My most memorable Christmas gifts from Rob has been a microscope, given many years ago before we had any children. I had no idea I’d be writing about science but it was special to me because he was acknowledging and encouraging a subject area I loved very much! ♥ It was just a simple one from Canadian Tire (don’t all guys shop there for Christmas presents??!) but it still works the way it was intended to. But as our children grew older, a better microscope was definitely desired in our household so we invested in one of higher quality.
Currently, I am teaching a cells and genetics unit and so, a microscope becomes very useful! 🙂 It is an excellent time of year to learn about tiny things and then we can reinforce that at the end of the unit by taking a peek at pond water once all this snow disappears. (It’s been a long winter and we still have about 3 feet of the depth of frozen stuff out there in our yard. But spring WILL come!!!)
While we were going through our lesson today, I looked up a couple of teaching tips and links I had put in a former catalogue of ours so before I forget, I’ll quickly share them here with you:
Studying cell detail or mitosis? What about DNA and genetics? A good quality microscope will be needed for a clear, non-wiggly view of the parts of a cell. This is from my high school biology notes: “Chromosomes can be seen under a regular [student] microscope. Genes make up the chromosomes but you need an electron microscope to see them.

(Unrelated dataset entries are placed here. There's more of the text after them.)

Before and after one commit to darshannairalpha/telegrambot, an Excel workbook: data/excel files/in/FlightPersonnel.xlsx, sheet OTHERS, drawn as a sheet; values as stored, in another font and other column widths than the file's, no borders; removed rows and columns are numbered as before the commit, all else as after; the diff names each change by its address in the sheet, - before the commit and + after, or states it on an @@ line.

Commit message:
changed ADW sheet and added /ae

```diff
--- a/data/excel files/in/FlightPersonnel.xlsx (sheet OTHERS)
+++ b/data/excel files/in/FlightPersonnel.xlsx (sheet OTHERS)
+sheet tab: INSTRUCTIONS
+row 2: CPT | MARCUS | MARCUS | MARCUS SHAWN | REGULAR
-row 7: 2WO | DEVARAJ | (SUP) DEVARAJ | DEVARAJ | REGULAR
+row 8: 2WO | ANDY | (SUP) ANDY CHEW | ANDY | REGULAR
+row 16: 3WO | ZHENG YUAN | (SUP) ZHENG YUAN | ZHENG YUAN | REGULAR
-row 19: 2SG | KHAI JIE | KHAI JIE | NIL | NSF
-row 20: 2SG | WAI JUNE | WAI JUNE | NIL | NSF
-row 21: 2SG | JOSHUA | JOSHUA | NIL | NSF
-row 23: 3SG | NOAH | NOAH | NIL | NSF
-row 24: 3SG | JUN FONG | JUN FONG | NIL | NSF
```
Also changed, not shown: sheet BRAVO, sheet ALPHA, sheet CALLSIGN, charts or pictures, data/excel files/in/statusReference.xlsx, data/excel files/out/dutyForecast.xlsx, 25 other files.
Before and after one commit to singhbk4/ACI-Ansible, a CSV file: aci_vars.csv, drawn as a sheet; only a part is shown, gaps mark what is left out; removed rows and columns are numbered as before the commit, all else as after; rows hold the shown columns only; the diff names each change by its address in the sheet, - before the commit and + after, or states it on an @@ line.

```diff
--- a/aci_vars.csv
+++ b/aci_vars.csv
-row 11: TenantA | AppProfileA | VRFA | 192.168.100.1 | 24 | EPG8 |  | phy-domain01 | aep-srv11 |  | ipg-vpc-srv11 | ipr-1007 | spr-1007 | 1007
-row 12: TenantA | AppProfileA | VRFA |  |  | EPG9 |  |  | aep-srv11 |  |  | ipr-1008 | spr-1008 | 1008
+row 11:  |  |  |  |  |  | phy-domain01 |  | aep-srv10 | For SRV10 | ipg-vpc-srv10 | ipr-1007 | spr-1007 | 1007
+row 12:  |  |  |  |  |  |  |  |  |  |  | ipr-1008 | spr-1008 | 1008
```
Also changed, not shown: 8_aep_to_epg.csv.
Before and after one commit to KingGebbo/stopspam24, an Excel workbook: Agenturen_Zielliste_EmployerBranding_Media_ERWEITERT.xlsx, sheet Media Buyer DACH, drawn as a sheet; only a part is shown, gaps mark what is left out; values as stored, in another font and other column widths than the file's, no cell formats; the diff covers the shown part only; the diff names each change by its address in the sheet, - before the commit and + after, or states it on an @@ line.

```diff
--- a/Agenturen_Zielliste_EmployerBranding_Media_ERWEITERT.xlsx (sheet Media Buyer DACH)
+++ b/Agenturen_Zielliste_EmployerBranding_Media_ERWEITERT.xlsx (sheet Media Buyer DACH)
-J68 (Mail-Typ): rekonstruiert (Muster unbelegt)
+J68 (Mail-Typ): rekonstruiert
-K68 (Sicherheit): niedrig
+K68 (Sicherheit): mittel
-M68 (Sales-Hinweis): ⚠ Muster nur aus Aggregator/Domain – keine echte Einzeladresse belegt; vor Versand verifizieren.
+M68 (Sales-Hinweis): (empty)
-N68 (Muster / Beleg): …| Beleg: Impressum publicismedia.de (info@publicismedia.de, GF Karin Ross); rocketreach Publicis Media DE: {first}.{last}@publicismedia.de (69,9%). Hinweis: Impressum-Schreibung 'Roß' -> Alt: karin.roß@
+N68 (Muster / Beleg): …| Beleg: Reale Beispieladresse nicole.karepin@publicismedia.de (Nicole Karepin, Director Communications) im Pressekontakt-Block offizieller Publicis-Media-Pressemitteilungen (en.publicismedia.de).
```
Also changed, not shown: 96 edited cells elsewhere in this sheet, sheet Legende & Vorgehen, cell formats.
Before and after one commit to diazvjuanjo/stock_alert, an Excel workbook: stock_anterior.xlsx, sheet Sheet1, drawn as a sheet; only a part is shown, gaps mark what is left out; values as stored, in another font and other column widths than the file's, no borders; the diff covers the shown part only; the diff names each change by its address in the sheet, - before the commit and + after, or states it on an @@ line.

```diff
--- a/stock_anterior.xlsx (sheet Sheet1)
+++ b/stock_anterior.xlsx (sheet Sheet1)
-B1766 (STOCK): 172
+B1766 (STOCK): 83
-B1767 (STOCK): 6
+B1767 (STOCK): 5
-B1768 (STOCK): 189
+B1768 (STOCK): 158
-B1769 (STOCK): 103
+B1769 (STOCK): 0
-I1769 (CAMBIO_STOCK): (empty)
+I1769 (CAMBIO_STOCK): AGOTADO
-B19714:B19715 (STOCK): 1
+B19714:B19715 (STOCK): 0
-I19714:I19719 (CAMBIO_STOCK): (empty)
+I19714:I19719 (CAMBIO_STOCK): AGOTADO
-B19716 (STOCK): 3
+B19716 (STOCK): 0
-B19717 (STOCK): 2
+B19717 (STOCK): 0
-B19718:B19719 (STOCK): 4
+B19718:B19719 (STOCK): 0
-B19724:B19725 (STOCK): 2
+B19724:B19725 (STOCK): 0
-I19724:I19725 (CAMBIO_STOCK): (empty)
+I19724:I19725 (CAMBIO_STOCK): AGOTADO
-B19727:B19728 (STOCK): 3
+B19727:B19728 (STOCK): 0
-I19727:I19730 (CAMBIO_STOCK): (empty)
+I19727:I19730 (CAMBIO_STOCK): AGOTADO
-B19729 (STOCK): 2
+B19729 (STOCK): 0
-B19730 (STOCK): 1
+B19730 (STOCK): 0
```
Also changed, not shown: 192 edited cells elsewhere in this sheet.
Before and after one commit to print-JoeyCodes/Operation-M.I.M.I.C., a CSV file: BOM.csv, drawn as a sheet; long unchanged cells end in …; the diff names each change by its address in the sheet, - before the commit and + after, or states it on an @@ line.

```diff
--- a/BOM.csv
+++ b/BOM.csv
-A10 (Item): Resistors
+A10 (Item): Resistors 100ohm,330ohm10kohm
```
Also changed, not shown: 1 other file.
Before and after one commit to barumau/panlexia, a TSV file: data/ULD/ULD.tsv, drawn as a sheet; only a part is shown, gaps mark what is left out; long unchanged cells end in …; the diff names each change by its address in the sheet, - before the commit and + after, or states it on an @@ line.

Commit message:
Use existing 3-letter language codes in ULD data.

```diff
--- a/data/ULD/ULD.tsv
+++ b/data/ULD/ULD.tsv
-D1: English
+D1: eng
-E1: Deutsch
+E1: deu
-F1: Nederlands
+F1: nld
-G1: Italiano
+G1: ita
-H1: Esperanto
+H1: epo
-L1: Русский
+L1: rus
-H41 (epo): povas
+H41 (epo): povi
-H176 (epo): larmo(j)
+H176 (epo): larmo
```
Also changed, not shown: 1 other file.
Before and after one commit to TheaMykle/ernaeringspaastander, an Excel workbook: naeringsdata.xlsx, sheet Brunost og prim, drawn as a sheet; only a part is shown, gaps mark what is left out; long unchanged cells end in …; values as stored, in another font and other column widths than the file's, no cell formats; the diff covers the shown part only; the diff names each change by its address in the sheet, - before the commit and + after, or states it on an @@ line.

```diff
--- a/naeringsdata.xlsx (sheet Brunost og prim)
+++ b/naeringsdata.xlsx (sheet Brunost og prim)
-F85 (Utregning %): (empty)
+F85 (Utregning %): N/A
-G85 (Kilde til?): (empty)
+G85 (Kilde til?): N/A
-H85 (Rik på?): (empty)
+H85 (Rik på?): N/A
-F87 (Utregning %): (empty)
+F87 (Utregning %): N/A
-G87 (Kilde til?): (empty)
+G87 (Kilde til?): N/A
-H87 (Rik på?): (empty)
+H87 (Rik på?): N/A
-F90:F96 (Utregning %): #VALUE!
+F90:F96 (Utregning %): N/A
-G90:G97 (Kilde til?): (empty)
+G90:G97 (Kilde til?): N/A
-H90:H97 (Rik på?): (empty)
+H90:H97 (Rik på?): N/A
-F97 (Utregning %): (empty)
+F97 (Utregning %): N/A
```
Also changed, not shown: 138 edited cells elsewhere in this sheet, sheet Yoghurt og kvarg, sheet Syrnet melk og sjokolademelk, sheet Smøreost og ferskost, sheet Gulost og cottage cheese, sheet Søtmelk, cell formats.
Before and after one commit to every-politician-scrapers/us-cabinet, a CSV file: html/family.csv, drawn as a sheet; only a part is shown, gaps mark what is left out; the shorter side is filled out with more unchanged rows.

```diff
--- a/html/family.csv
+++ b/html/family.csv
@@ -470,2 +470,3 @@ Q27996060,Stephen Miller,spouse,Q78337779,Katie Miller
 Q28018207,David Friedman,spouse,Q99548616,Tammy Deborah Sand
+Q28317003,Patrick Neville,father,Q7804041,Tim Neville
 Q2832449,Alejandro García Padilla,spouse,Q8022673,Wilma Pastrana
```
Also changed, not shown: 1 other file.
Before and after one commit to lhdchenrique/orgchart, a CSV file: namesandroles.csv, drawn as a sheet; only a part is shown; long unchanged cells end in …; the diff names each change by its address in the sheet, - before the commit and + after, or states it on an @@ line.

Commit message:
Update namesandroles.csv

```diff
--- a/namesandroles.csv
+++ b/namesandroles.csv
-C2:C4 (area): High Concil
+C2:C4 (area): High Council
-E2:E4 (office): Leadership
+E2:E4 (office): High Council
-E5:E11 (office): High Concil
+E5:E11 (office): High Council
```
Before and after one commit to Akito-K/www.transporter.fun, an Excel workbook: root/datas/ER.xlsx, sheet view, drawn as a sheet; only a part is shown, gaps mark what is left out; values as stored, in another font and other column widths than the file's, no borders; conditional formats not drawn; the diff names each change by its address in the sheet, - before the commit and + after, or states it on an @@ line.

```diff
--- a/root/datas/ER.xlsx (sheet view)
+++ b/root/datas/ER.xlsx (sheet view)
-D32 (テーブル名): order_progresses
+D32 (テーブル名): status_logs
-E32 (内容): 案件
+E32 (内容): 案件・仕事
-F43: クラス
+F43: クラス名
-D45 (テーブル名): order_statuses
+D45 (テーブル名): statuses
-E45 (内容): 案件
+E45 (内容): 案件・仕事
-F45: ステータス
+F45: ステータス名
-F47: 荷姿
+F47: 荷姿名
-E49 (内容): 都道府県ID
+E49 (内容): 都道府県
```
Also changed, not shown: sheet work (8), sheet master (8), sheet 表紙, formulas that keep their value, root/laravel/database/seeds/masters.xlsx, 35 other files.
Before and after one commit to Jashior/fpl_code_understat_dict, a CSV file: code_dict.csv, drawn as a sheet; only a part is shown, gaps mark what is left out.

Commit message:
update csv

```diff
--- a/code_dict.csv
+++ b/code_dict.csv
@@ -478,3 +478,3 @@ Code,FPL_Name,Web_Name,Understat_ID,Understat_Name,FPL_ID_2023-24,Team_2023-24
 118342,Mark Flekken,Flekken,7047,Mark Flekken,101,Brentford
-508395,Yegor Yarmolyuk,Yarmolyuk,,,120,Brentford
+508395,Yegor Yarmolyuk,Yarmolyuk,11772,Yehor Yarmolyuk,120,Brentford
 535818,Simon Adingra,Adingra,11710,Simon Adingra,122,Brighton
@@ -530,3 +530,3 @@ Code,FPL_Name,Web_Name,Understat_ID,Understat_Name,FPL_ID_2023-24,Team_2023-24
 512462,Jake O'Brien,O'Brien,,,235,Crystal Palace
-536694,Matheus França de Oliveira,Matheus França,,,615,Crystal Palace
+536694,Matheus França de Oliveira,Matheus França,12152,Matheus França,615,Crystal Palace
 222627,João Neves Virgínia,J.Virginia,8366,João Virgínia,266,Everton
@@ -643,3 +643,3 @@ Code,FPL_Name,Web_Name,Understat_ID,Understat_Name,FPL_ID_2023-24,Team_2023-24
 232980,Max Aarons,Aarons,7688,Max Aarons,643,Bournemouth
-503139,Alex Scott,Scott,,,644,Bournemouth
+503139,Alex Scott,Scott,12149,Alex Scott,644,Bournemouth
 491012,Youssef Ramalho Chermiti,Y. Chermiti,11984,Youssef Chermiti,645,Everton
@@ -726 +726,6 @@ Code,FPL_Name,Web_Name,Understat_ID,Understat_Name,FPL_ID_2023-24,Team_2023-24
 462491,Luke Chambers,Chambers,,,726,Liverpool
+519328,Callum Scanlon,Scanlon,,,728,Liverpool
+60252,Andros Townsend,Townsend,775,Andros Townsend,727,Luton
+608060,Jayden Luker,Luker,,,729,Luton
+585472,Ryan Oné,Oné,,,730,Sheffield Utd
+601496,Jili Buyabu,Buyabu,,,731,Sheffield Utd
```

DNA molecules make up the genes – [they are so tiny that] you cannot see them [except with professional equipment such as in a university research lab].” With a good microscope, you should be able to see mitosis (cell division) but you won’t be able to see the strands of DNA. Having said this, if a student wants to study karyotyping, you might consider an online matching activity that shows what human chromosomes/genes look like under an electron microscope at this website: https://learn.genetics.utah.edu/content/basics/
Full disclosure: We do not receive any compensation for recommending any of the websites mentioned in this post to you. They are simply suggestions which our family has found personally helpful in our science studies at home.
Because we live far away from any science supply store, we had to purchase a microscope through mail. We chose an student microscope from Home Science Tools (an American company) and have been very pleased with the quality and price of this tool.
If you are looking to purchase a student microscope (online or in a science supply store somewhere), the below website has some very helpful tips on what features you should look for and explains why: